    For the best protection, we recommend keeping your car under cover, washed and waxed frequently. Some people rinse their cars after driving in the rain to prevent any possible damage.
  • I just bought a new car. Now what?
    First, we recommend washing the car. Sure, the dealer washed it for you, but it will get dirty again very soon. Use a good car wash shampoo specifically designed for washing cars, not household detergents (see questions above).

    Second, polish the car with an ultrafine-abrasive polish, such as The Wax Shop Safe Cut. You aren't sure what the dealership used on your car before they turned the keys over, so the polish ensures a clean surface to wax.

    Third, use a quality carnauba wax on the car. This will protect the paint finish on the car.

    Fourth, follow a regular regimen of washing the car at least every two weeks, waxing it every 4 to 6 weeks, or as necessary, and polishing it at least every six months for optimum shine and protection.
  • What is the white spotting or streaking on my wheel and what causes it?
    It is called etching. Etching is evidence that a chemical reaction (either acidic or alkaline in nature) may have taken place on a metal surface.
  • Do spray-on / hose-off wheel cleaners really work and are they safe?
    Most types of spray-on / hose-off cleaners that are relatively safe to use are only 70-80% effective. Even the more aggressive wheel cleaners that are spray-on / hose-off formulas are still only 80-90% effective. The more effective that a spray-on / hose-off wheel cleaner is, the more cautious you must be. Not all damage to the wheel becomes noticeable immediately. Wheels that have a buildup of dirt, road grime and brake dust cannot be cleaned without light agitation. Wheels and painted surfaces have an electro-static charge that is inherent in their structure and act like magnets that cause grime and brake dust to adhere to their surfaces. Chemicals by themselves, even those formulated with more aggressive ingredients, at best, can only remove approximately 90% of the buildup. To get 100% effectiveness some agitation must be performed with a wheel and tire brush.
  • Why do some wheel cleaners say to spray on dry wheels and others say to spray on pre-rinsed wheels?
    It is always safer to apply or spray chemicals on a cooler wheel. It is NEVER recommended to apply or spray chemicals on a HOT, dry wheel! If a wheel is hot then it would be a recommended procedure to hose the hot wheel down with cool water before applying most wheel cleaner products. Product labels that say to apply "only to cool, dry wheels" are potentially reactive with metal, and are therefore potentially unsafe on certain types of wheels.
  • Why are some metals harder to polish than others?
    The reason that some metal pieces are easier or more difficult to polish depends on several factors. The hardness of the metal itself, how oxidized it has become, its quality of manufacturing, the finish of the wheel and impurities in the metal. However, the main factor is in the metal polish itself. There are some metal polishes strictly made for polishing softer metal surfaces and are ineffective on harder metals and vice versa.
  • Why does the rag turn black when I use a metal polish?
    The black is actually the oxidation that is being removed from the metal. Similarly, when you remove the oxidation from a non-clear coated paint you will find the rag will turn the color of the paint. Oxidation from metal acts in the same fashion. When the rag does not turn black, you either have a clear coated surface, or there is little or no oxidation left on the metal.

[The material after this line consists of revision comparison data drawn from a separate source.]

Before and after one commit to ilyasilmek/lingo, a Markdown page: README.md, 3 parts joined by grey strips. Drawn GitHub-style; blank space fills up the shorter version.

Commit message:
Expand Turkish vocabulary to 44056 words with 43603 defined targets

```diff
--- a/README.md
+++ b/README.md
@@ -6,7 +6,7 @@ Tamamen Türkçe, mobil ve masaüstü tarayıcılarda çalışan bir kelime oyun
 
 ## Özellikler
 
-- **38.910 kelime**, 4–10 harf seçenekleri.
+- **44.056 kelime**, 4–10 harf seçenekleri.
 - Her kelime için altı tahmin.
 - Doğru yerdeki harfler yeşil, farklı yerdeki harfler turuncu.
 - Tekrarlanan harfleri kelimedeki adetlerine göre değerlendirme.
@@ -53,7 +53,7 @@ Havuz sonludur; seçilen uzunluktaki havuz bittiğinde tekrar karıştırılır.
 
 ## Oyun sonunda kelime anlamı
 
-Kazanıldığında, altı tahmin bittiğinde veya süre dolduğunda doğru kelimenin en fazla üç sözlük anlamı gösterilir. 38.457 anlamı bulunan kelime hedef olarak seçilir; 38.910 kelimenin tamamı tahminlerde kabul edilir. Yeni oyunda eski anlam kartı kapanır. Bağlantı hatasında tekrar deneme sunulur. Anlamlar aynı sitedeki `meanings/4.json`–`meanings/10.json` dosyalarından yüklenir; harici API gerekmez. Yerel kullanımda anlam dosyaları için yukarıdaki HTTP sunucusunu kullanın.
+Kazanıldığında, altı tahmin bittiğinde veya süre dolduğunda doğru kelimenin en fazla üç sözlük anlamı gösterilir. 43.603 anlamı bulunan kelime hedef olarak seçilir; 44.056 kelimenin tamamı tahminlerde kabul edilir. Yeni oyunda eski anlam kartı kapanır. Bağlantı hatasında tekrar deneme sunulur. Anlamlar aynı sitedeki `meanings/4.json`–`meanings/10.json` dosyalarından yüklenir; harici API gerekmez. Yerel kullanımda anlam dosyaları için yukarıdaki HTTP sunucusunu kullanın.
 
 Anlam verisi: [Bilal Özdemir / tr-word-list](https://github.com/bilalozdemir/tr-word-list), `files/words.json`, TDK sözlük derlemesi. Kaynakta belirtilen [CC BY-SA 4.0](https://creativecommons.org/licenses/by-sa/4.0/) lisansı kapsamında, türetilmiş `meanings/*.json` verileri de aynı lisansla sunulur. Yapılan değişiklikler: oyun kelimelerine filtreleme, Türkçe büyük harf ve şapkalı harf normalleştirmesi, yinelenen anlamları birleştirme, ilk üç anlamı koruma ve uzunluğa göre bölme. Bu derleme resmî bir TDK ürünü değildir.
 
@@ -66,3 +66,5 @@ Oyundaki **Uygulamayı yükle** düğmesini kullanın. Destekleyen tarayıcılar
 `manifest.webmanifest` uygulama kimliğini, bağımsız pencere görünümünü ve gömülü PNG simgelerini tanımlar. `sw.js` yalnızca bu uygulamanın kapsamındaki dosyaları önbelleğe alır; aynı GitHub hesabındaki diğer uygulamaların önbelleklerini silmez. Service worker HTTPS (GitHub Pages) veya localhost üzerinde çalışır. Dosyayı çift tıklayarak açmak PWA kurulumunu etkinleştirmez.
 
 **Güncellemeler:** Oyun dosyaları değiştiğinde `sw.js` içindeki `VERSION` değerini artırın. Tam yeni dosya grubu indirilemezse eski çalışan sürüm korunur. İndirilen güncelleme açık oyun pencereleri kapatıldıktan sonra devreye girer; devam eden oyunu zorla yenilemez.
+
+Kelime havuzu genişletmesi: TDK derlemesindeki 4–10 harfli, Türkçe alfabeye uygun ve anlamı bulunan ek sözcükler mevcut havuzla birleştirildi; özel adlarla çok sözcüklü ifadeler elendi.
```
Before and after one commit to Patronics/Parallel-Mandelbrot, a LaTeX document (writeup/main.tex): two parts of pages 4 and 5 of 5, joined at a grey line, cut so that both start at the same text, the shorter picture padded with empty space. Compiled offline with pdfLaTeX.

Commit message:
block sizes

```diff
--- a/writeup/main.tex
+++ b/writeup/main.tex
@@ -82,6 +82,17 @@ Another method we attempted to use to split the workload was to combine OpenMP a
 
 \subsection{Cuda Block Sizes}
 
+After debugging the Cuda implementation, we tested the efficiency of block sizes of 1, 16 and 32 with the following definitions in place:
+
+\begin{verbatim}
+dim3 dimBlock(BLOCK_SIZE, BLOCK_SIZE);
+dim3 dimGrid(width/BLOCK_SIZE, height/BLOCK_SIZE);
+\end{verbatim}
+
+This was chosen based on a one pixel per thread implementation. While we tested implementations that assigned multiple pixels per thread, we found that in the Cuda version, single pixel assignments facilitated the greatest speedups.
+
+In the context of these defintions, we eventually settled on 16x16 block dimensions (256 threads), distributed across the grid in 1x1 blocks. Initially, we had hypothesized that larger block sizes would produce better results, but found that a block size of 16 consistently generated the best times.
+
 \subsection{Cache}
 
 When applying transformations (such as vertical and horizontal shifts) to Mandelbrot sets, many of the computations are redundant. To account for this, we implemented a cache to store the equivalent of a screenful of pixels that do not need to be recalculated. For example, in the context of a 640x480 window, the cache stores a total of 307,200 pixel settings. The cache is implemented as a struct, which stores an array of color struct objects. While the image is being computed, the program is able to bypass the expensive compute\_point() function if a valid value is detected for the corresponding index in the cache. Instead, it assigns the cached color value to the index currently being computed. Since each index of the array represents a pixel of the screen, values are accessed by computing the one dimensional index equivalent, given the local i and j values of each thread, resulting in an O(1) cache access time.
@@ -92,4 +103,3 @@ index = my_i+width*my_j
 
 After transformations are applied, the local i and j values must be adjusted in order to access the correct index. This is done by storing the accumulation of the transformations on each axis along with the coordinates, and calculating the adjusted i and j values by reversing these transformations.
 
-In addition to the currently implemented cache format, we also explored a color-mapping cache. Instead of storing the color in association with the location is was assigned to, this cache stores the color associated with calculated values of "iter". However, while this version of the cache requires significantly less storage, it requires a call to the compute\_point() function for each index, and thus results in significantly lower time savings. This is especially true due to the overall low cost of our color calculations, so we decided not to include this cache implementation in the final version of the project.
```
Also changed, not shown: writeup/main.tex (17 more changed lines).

  • FAQ

    Have questions or to place an order by phone.
    Call Customer Service toll free 1-800-336-4379 (U.S.A. Only) or 1-909-591-5500
    Monday through Friday, 9:00 AM to 3:00 PM Pacific Time